“The purpose of that class was to train officers, including this defendant, that lethal coverage does not mean they had their gun in their hand?” prosecutor Teresa Postell asked.
“That’s correct,” White responded.
11:05 a.m. Defense attorney says Kerrick will testify
In response to a question from Judge Ervin, defense attorney George Laughrun said for the first time that Kerrick will testify. It is not yet known when in the trial that will happen.
For now, the defense is poised to question Kip White, a training officer. With the jury out of the room, Laughrun said White would walk jurors through a training video similar to one Kerrick went through.
10:50 a.m.: Officer says Kerrick was counseled to pull a gun
CMPD Officer C.T. Thompson, who worked with Kerrick in 2012, testified about a use of force situation for which the pair was admonished. The officers believed a man was armed and possibly going for a weapon, and both pulled out their Tasers.
Thompson fired and the man was taken into custody. But later, Thompson said, he and Kerrick were told that one of them should have pulled a gun in case the situation warranted the use of lethal force.
“He felt like, according to our training, one should have had lethal, one should have had nonlethal,” Thomspon said. “One should have had your Taser, one should have had your service weapon.”
Later, Lt. Eric Brady testified about what he told Kerrick and Thompson. “With the fact that there could have been a weapon involved, then one of you needs to be there with lethal force in the event that it turns into a lethal situation,” he testified.
On Tuesday, CMPD Capt. Mike Campagna testified that Kerrick was justified in pulling his gun, but not in using it. Instead, Kerrick should have holstered his pistol and used other options to restrain Ferrell – from firing his Taser to using his baton or pepper spray, to even kicking or punching the approaching man.
A video interview recorded by CMPD investigators a few hours after the 2103 shooting and shown earlier during the trial, Kerrick says he did not see a weapon in Ferrell’s hands and fired because he was afraid Ferrell intended to take his gun.
9:50 a.m.: Judge denies request to take jury to shooting scene

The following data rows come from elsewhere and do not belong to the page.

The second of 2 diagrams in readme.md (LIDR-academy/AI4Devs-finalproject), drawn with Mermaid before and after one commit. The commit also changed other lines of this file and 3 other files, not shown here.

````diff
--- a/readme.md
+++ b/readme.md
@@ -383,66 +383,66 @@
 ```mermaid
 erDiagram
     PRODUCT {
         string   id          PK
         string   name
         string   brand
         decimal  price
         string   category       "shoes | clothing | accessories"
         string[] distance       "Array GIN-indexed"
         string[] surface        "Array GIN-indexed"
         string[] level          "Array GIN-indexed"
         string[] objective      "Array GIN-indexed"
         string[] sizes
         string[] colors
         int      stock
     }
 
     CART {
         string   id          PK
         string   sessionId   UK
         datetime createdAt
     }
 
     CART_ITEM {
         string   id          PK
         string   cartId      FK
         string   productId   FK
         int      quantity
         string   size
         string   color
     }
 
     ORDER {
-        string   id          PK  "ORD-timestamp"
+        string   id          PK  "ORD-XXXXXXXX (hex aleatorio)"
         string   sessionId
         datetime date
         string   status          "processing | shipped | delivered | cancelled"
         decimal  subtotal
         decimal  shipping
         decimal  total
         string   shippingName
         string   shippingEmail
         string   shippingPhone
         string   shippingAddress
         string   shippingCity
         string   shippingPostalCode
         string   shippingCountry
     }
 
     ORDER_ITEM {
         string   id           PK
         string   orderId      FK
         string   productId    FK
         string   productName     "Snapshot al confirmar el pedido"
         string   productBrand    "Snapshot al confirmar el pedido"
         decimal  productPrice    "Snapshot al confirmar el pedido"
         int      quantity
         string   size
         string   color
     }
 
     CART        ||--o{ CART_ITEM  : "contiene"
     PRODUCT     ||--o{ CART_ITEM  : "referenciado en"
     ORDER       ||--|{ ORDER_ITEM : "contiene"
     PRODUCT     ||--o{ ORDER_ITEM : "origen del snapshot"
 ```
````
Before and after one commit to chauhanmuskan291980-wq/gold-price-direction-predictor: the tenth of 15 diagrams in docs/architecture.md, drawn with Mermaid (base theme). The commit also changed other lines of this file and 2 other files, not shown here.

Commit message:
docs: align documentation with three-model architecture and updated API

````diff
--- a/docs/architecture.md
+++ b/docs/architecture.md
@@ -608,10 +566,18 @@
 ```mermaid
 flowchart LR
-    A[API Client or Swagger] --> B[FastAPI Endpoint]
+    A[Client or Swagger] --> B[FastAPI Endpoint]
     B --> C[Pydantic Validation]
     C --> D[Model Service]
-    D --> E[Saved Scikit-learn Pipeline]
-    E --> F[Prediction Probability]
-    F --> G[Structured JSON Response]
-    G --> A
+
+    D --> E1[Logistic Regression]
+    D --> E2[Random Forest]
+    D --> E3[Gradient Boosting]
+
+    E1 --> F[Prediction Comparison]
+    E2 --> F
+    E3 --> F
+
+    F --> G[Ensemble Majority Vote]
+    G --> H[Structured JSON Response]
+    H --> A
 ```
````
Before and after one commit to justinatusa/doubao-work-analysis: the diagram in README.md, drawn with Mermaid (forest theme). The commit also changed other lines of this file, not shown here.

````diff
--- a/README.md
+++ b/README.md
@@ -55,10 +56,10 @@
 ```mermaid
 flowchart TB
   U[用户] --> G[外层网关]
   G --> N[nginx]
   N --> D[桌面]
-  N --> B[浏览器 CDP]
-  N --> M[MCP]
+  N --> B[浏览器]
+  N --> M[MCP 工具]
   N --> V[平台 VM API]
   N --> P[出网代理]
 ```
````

Superior Court Judge Robert Ervin denied a request by Kerrick’s defense attorney that the jury be allowed to see the shooting scene, preferably at night.
Defense attorney Michael Greene said going to the scene would give jurors a better sense of distance, space and lighting conditions than any picture.
“If (prosecutors) truly want the truth revealed, what’s the harm in going down there and letting the jury decide for themselves?” Greene asked Ervin. “They’re the trier of fact, not the state.”
But prosecutor Steven Arbogast said it would be impossible to replicate the conditions of the shooting.
“By the time they get in that ditch, the crime is over,” he said. “We’re confusing arguing about a ditch, when the focus is another place.”
A jury will decide whether Kerrick used excessive force when he fired 12 shots at Ferrell, or whether he was justified because he thought Ferrell posed a deadly threat.
The 12-member jury has two people who are Latino, three African-American and seven white. Eight are women and four are men. The alternate jurors are all white, and consist of one man and three women.
If convicted, Kerrick faces three to 11 years in prison. He has been on unpaid suspension since the shooting.
According to police, Ferrell wrecked his fiancee’s car on his way home after an outing with friends and sought help at a house in a neighborhood east of Charlotte. The homeowner, afraid someone was trying to break in, called 911. Kerrick and two other officers responded, and the deadly confrontation ensued.
Ferrell, 24, had moved to Charlotte from Florida to be with his fiancee. He was a former scholarship football player for Florida A&M University. He was working at both Best Buy and Dillard’s at the time of his death.
To read reports from the second week of Kerrick’s trial:
To read reports from the first week of Kerrick’s trial:
Full transcript of CMPD interview with Kerrick in 2013.